▶ **DIRECTIONS**
Scan the entries that follow and copy out every line containing "sélectionner".

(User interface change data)

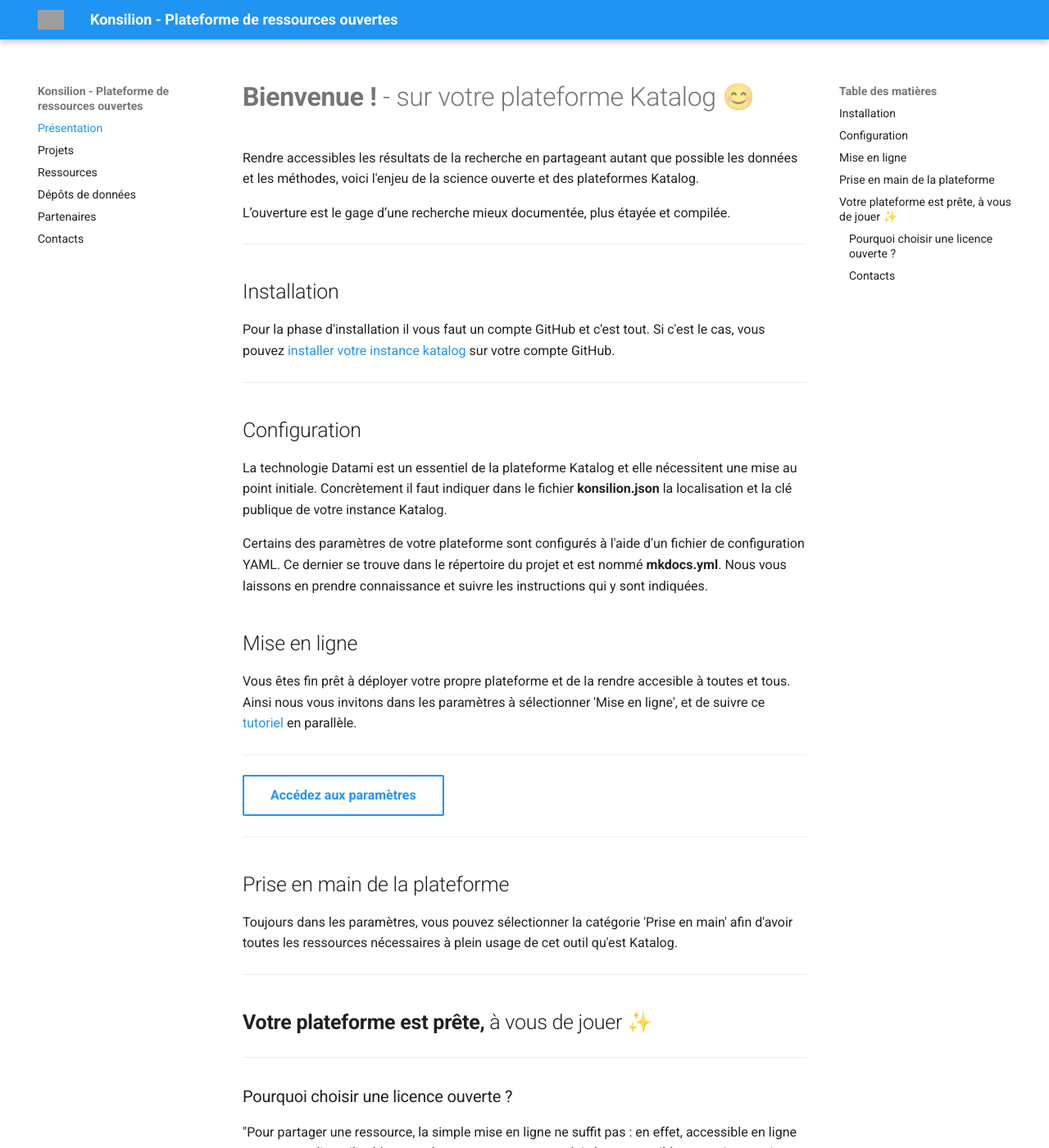
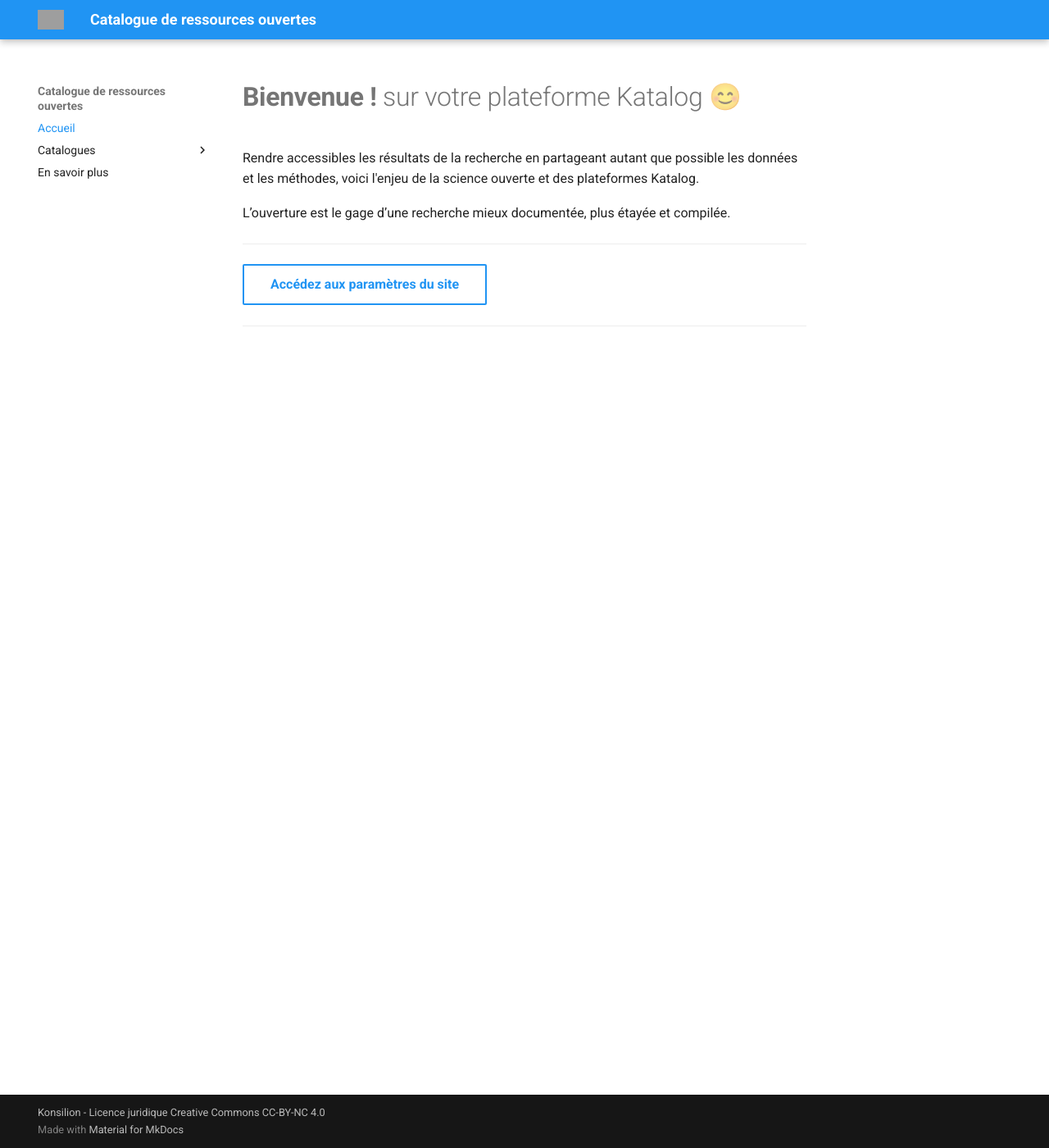
Before and after one commit to Konsilion/katalog-template, an MkDocs documentation site: the page built from docs/index.md, in a window 1280 px wide and 1400 px high. Shown: the whole window at 82% size. Built offline with MkDocs 1.6.1 and Material for MkDocs 9.7.7, drawn with Linux system fonts in a browser that asks for light colours; some of the changed text lies outside the part shown; grey boxes are pictures that could not be loaded.

Commit message:
Merge branch 'master' of https://github.com/Konsilion/katalog-template

```diff
--- a/docs/etc/communaute/data.csv
+++ /dev/null
@@ -1,5 +0,0 @@
-NOM DE LA RESSOURCE;DESCRIPTION;LIEN;IDs - FILTRES;IMAGE;AUTEUR.ICES
-Picojoules;PicoJoule désigne une unité de mesure d’énergie dans le domaine de la physique. Depuis 2012, c’est aussi le nom d’une association qui fait la promotion des énergies renouvelables avec de petites installations de méthanisation. Suite à ses expériences à Artilect, le Fab-Lab de Toulouse, Picojoule a intégré la Maison de l’Économie Sociale et Solidaire (MES) de Ramonville en 2016.  ;https://picojoule.fr/;Association;https://static.wixstatic.com/media/9c0294_10806d3e86b04622b058669f09f2be9c~mv2.png/v1/fill/w_758,h_206,al_c,q_85,usm_0.66_1.00_0.01,enc_auto/banni%C3%A8reinternet_edited.png;-
-Glocal - SemApps;Ce site a pour objectif de réunir les informations sur la communauté Low-tech. Il utilise un serveur sémantique permettant d'utiliser des données standardisée et potentiellement distribuées.;https://semapps.gl.assemblee-virtuelle.org/;Outils numériques;https://cdn-icons-png.flaticon.com/512/681/681392.png;-
-Assemblée virtuelle;L’Assemblée Virtuelle rassemble un collectif d’individus et d’organisations, une communauté, un réseau, un écosystème, un archipel composé d’acteurs autonomes et reliés, passionnés par les enjeux de la décentralisation de l’internet et du web et des transitions technologiques, culturelles, écologiques, sociales, politiques, économiques etc. ;http://www.virtual-assembly.org/;Association;https://semapps.gl.assemblee-virtuelle.org/logo192.png;-
-Forum LowTRE;Bienvenue sur le forum LowTRE, Low-Tech Recherche et Enseignement. L’enjeu de cette communauté est de déclencher une prise de conscience et de décision dans le milieu universitaire sur la nécessité de repenser nos activités en les adaptant aux défis actuels d’une société que nous souhaiterions sobre et résiliente.;https://forum-lowtre-ecosesa.univ-grenoble-alpes.fr/;Outils numériques;http://forum-lowtre-ecosesa.univ-grenoble-alpes.fr/uploads/default/original/1X/bcd3acf616277c848f5a63940b2baafffc92c20d.jpeg;-
--- a/docs/etc/projets/data.csv
+++ /dev/null
@@ -1,3 +0,0 @@
-NOM DE LA RESSOURCE;DESCRIPTION;LIEN;IDs - FILTRES;IMAGE;AUTEUR.ICES
-Capteur solaire thermique;Produire de la chaleur pour l'habitat à partir du rayonnement solaire.;https://wiki.lowtechlab.org/wiki/Chauffage_solaire_version_ardoise;Projet,En cours;https://wiki.lowtechlab.org/images/thumb/4/4b/Chauffage_solaire_version_ardoise_47949921956_479ae5b9ec_kk.jpg/800px-Chauffage_solaire_version_ardoise_47949921956_479ae5b9ec_kk.jpg;Low-tech Lab
-Biogaz domestique;Produire du biogaz utile aux usages domestiques à partir de nos déchets organiques.;https://wiki.lowtechlab.org/wiki/Biodigesteur_domestique;Projet,A venir;https://wiki.lowtechlab.org/images/thumb/5/56/Biodigesteur_domestique_small_general.png/800px-Biodigesteur_domestique_small_general.png;Low-tech Lab
--- a/docs/etc/stockages/data.csv
+++ /dev/null
@@ -1,6 +0,0 @@
-NOM DE LA RESSOURCE;DESCRIPTION;LIEN;IDs - FILTRES;IMAGE;AUTEUR.ICES
-Modèles numériques;;https://github.com/Konsilion/kloud-template/upload/main/Codes%20numeriques;GitHub;;Konslion
-Images;;https://github.com/Konsilion/kloud-template/upload/main/Images;GitHub;;Konslion
-Rapports;;https://github.com/Konsilion/kloud-template/upload/main/Rapports;GitHub;;Konslion
-Dataset & Jeux de données;;https://github.com/Konsilion/kloud-template/upload/main/Datasets;GitHub;;Konsilion
-Plans 3D;;https://gitlab.com/nbremond/klouds/-/tree/main/Plans%203D#modal-upload-blob;Gitlab;;Konsilion
--- a/docs/index.md
+++ b/docs/index.md
@@ -1,4 +1,4 @@
-# **Bienvenue !** - sur votre plateforme Katalog 😊
+# **Bienvenue !** sur votre plateforme Katalog 😊
 
 Rendre accessibles les résultats de la recherche en partageant autant que possible les données et les méthodes, voici l'enjeu de la science ouverte et des plateformes Katalog.
 
@@ -6,58 +6,8 @@ L’ouverture est le gage d’une recherche mieux documentée, plus étayée et
 
 ---
 
-## Installation
 
-Pour la phase d'installation il vous faut un compte GitHub et c'est tout. Si c'est le cas, vous pouvez [installer votre instance katalog](https://github.com/nbrem/katalog-template/generate) sur votre compte GitHub.
-
----
-
-## Configuration
-
-La technologie Datami est un  essentiel de la plateforme Katalog et elle nécessitent une mise au point initiale. Concrètement il faut indiquer dans le fichier **konsilion.json** la localisation et la clé publique de votre instance Katalog.
-
-Certains des paramètres de votre plateforme sont configurés à l'aide d'un fichier de configuration YAML. Ce dernier se trouve dans le répertoire du projet et est nommé **mkdocs.yml**. Nous vous laissons en prendre connaissance et suivre les instructions qui y sont indiquées.
-
-## Mise en ligne
-
-Vous êtes fin prêt à déployer votre propre plateforme et de la rendre accesible à toutes et tous. Ainsi nous vous invitons dans les paramètres à sélectionner 'Mise en ligne', et de suivre ce [tutoriel](https://konsilion.fr/wp/recherche-et-developpement/katalog/) en parallèle.
-
----
-
-[Accédez aux paramètres](./etc/parametres/home){ .md-button }
-
----
-
-## Prise en main de la plateforme
-
-Toujours dans les paramètres, vous pouvez sélectionner la catégorie 'Prise en main' afin d'avoir toutes les ressources nécessaires à plein usage de cet outil qu'est Katalog.
-
----
-
-## **Votre plateforme est prête,**  à vous de jouer ✨
-
-
----
-
-
-### Pourquoi choisir une licence ouverte ?
-
-"Pour partager une ressource, la simple mise en ligne ne suffit pas : en effet, accessible en ligne ne veut pas dire utilisable : pour être ouvert, un contenu doit être accessible en pratique mais aussi juridiquement. Or un contenu en ligne, est par défaut la propriété de son auteur et non utilisable légalement. C’est là que les licences ouvertes interviennent."
-
-??? tip "En savoir plus"
-
-    <iframe src="https://pad.lescommuns.org/s/choix_licence_ouverte" width="100%" height="500" frameborder="0"></iframe>
-
-
----
-
-
-### Contacts
-
-**Nicolas Brémond** : nicolasbremond@konsilion.fr | 06 61 26 23 26
-
-
-[Accédez au site de Konsilion](https://konsilion.fr/){ .md-button }
+[Accédez aux paramètres du site](./admin){ .md-button }
 
 
 
--- a/docs/konsilion.json
+++ b/docs/konsilion.json
@@ -1,4 +1,6 @@
 {
-    "repo": "https://github.com/Konsilion/katalog-template",
-    "token": "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"
+    "user":"Konsilion",
+    "repo": "katalog-template",
+    "logo": "https://konsilion.fr/wp/wp-content/uploads/2022/04/Logo_Konsilion_V2-1024x325.png",
+    "token": "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"
 }
--- a/mkdocs.yml
+++ b/mkdocs.yml
@@ -11,25 +11,22 @@
 
 nav:
 
-    - Présentation: index.md
+    - Accueil: index.md
 
-    - Projets : etc/projets/home.md
+    - Catalogues:
 
-    - Ressources: etc/ressources/home.md
+        - Répertoires projets : katalog/projets/home.md
 
-    - Dépôts de données: etc/stockages/home.md
+        - Ressources: katalog/ressources/home.md
 
-    - Partenaires: etc/communaute/home.md
-
-    - Contacts: informations.md
-
+    - En savoir plus: pages/informations.md
 
 
 
 # SITE INFORMATIONS
 # --------------------------------------------------------------------------------------------------------------------------------------------------
 
-site_name: Konsilion - Plateforme de ressources ouvertes
+site_name: Catalogue de ressources ouvertes
 site_author: Nicolas Brémond
 site_description: Une plateforme de science ouverte et open-data, pour la Low-technologie.
 
```
Also changed, not shown: docs/etc/communaute/home.md (deleted, +0 -8 lines), docs/etc/parametres/data.csv (deleted, +0 -13 lines), docs/etc/parametres/home.md (deleted, +0 -8 lines), docs/etc/projets/home.md (deleted, +0 -30 lines), docs/etc/ressources/data.csv (deleted, +0 -9 lines), docs/etc/ressources/home.md (deleted, +0 -8 lines), docs/etc/stockages/home.md (deleted, +0 -8 lines), docs/informations.md (deleted, +0 -38 lines).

▶ **TASK SOLUTION**
-Vous êtes fin prêt à déployer votre propre plateforme et de la rendre accesible à toutes et tous. Ainsi nous vous invitons dans les paramètres à sélectionner 'Mise en ligne', et de suivre ce [tutoriel](https://konsilion.fr/wp/recherche-et-developpement/katalog/) en parallèle.
-Toujours dans les paramètres, vous pouvez sélectionner la catégorie 'Prise en main' afin d'avoir toutes les ressources nécessaires à plein usage de cet outil qu'est Katalog.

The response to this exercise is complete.